— Exercise brief —
Output the entries that follow character for character. Leave every image out.

(Dataset items)
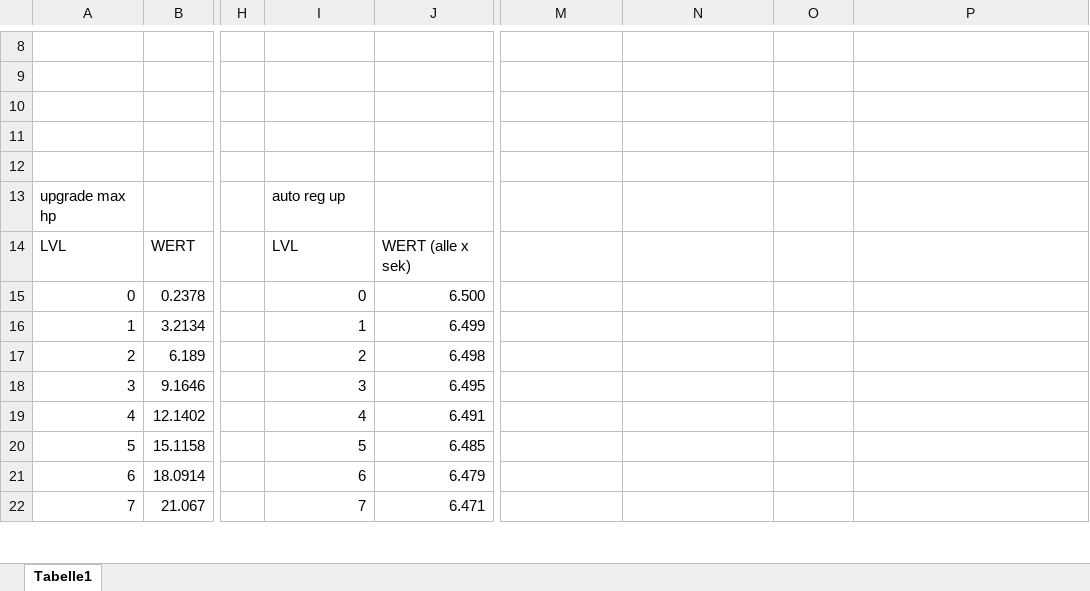
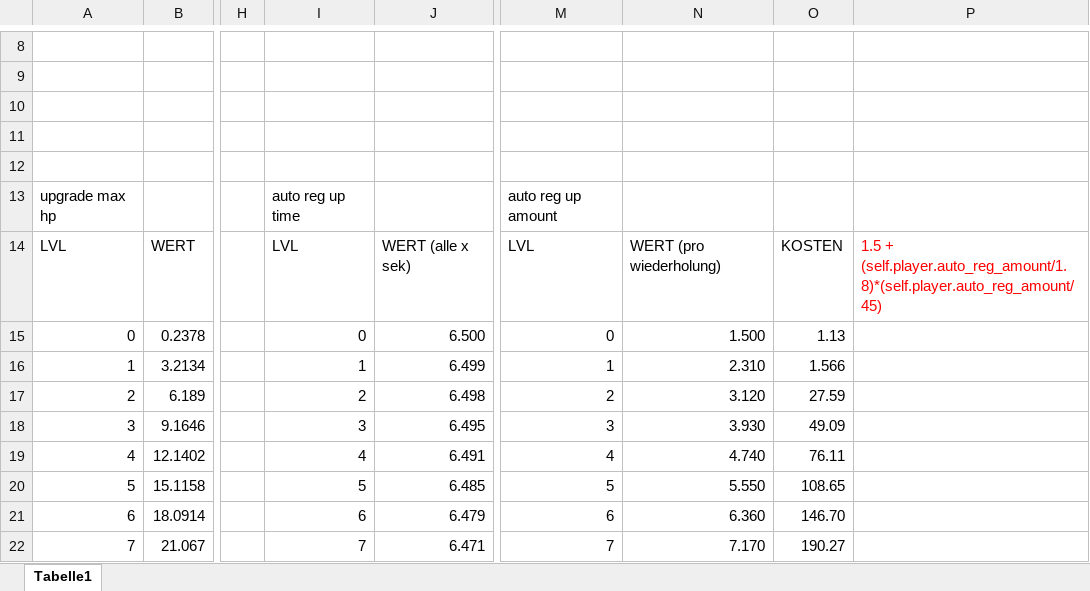
Before and after one commit to MrFaiser/Game2D, an Excel workbook: DatenTabelle.xlsx, sheet Tabelle1, drawn as a sheet; only a part is shown, gaps mark what is left out; values as stored, in another font and other column widths than the file's, no borders; charts and pictures not drawn; the diff covers the shown part only; the diff names each change by its address in the sheet, - before the commit and + after, or states it on an @@ line.

```diff
--- a/DatenTabelle.xlsx (sheet Tabelle1)
+++ b/DatenTabelle.xlsx (sheet Tabelle1)
-I13: auto reg up
+I13: auto reg up time
-M13: (empty)
+M13: auto reg up amount
-M14: (empty)
+M14: LVL
-N14: (empty)
+N14: WERT (pro wiederholung)
-O14: (empty)
+O14: KOSTEN
-P14: (empty)
+P14: 1.5 + (self.player.auto_reg_amount/1.8)*(self.player.auto_reg_amount/45)
-M15: (empty)
+M15: 0
-N15: (empty)
+N15: 1.500
-O15: (empty)
+O15: 1.13
-M16: (empty)
+M16: 1
-N16: (empty)
+N16: 2.310
-O16: (empty)
+O16: 1.566
-M17: (empty)
+M17: 2
-N17: (empty)
+N17: 3.120
-O17: (empty)
+O17: 27.59
-M18: (empty)
+M18: 3
-N18: (empty)
+N18: 3.930
-O18: (empty)
+O18: 49.09
-M19: (empty)
+M19: 4
-N19: (empty)
+N19: 4.740
-O19: (empty)
+O19: 76.11
-M20: (empty)
+M20: 5
-N20: (empty)
+N20: 5.550
-O20: (empty)
+O20: 108.65
-M21: (empty)
+M21: 6
-N21: (empty)
+N21: 6.360
-O21: (empty)
+O21: 146.70
-M22: (empty)
+M22: 7
-N22: (empty)
+N22: 7.170
-O22: (empty)
+O22: 190.27
```
Also changed, not shown: 279 edited cells elsewhere in this sheet, charts or pictures, 6 other files.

— Output of the exercise —
Before and after one commit to MrFaiser/Game2D, an Excel workbook: DatenTabelle.xlsx, sheet Tabelle1, drawn as a sheet; only a part is shown, gaps mark what is left out; values as stored, in another font and other column widths than the file's, no borders; charts and pictures not drawn; the diff covers the shown part only; the diff names each change by its address in the sheet, - before the commit and + after, or states it on an @@ line.

```diff
--- a/DatenTabelle.xlsx (sheet Tabelle1)
+++ b/DatenTabelle.xlsx (sheet Tabelle1)
-I13: auto reg up
+I13: auto reg up time
-M13: (empty)
+M13: auto reg up amount
-M14: (empty)
+M14: LVL
-N14: (empty)
+N14: WERT (pro wiederholung)
-O14: (empty)
+O14: KOSTEN
-P14: (empty)
+P14: 1.5 + (self.player.auto_reg_amount/1.8)*(self.player.auto_reg_amount/45)
-M15: (empty)
+M15: 0
-N15: (empty)
+N15: 1.500
-O15: (empty)
+O15: 1.13
-M16: (empty)
+M16: 1
-N16: (empty)
+N16: 2.310
-O16: (empty)
+O16: 1.566
-M17: (empty)
+M17: 2
-N17: (empty)
+N17: 3.120
-O17: (empty)
+O17: 27.59
-M18: (empty)
+M18: 3
-N18: (empty)
+N18: 3.930
-O18: (empty)
+O18: 49.09
-M19: (empty)
+M19: 4
-N19: (empty)
+N19: 4.740
-O19: (empty)
+O19: 76.11
-M20: (empty)
+M20: 5
-N20: (empty)
+N20: 5.550
-O20: (empty)
+O20: 108.65
-M21: (empty)
+M21: 6
-N21: (empty)
+N21: 6.360
-O21: (empty)
+O21: 146.70
-M22: (empty)
+M22: 7
-N22: (empty)
+N22: 7.170
-O22: (empty)
+O22: 190.27
```
Also changed, not shown: 279 edited cells elsewhere in this sheet, charts or pictures, 6 other files.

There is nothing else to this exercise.